• _Aim of the task_:
Below are some records. Say how many of their lines include the string "must", giving only the number.

______________________________

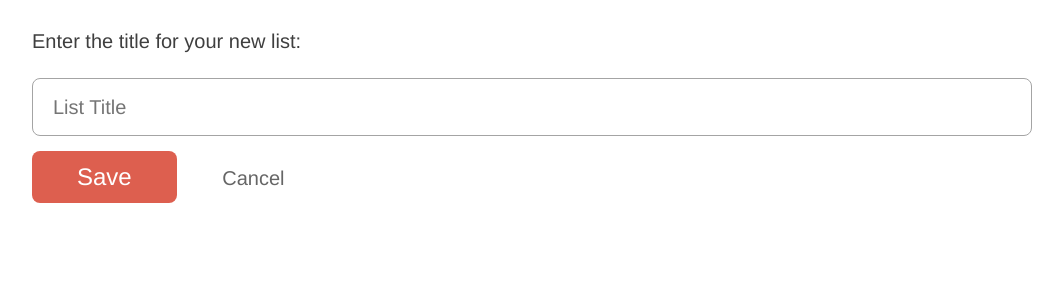
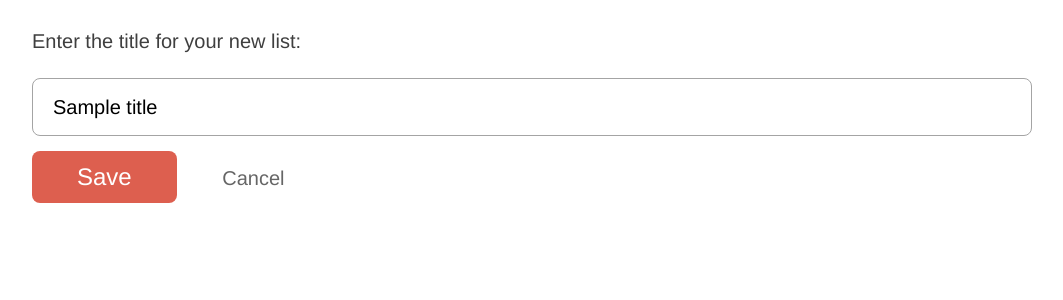
Before and after one commit to swiraol/todo_starter_3_175, a Flask app: template templates/new_list.html in a window 1280 px wide. Shown: the part 154-454 px from the top of the page, without its empty margins (108-1171 px from the left). Run offline with Flask 3, Linux system fonts and the light colour scheme; the template is opened without the code that fills it: most values are stand-ins (such as "Sample title", 1, 10 or a date in 2020); some web fonts are replaced.

Commit message:
Preserved user inputs by saving the value to session under a key 'new_list_title'

```diff
--- a/app.py
+++ b/app.py
@@ -33,6 +33,7 @@ def create_list():
     title = request.form.get('list_title').strip()
     if any(title == lst['title'] for lst in session['lists']):
         flash('The title must be unique.', 'error')
+        session['new_list_title'] = title
         return redirect(url_for('add_todo_list'))
 
     if 1 <= len(title) <= 100:
@@ -48,11 +49,13 @@ def create_list():
         return redirect(url_for('get_lists'))
 
     flash('The title must be between 1 and 100 characters.', 'error')
+    session['new_list_title'] = title
     return redirect(url_for('add_todo_list'))
 
 @app.route("/lists/new")
 def add_todo_list():
-    return render_template('new_list.html')
+    title = session.get('new_list_title', "")
+    return render_template('new_list.html', title=title)
 
 if __name__ == "__main__":
     app.run(debug=True, port=5003)
--- a/templates/new_list.html
+++ b/templates/new_list.html
@@ -7,7 +7,7 @@
         <label for="list_title">Enter the title for your new list:</label>
       </dt>
       <dd>
-        <input type="text" name="list_title" placeholder="List Title" value="">
+        <input type="text" name="list_title" placeholder="List Title" value="{{ title }}">
       </dd>
     </dl>
     <fieldset class="actions">
```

______________________________

• _Solution to this problem_:
2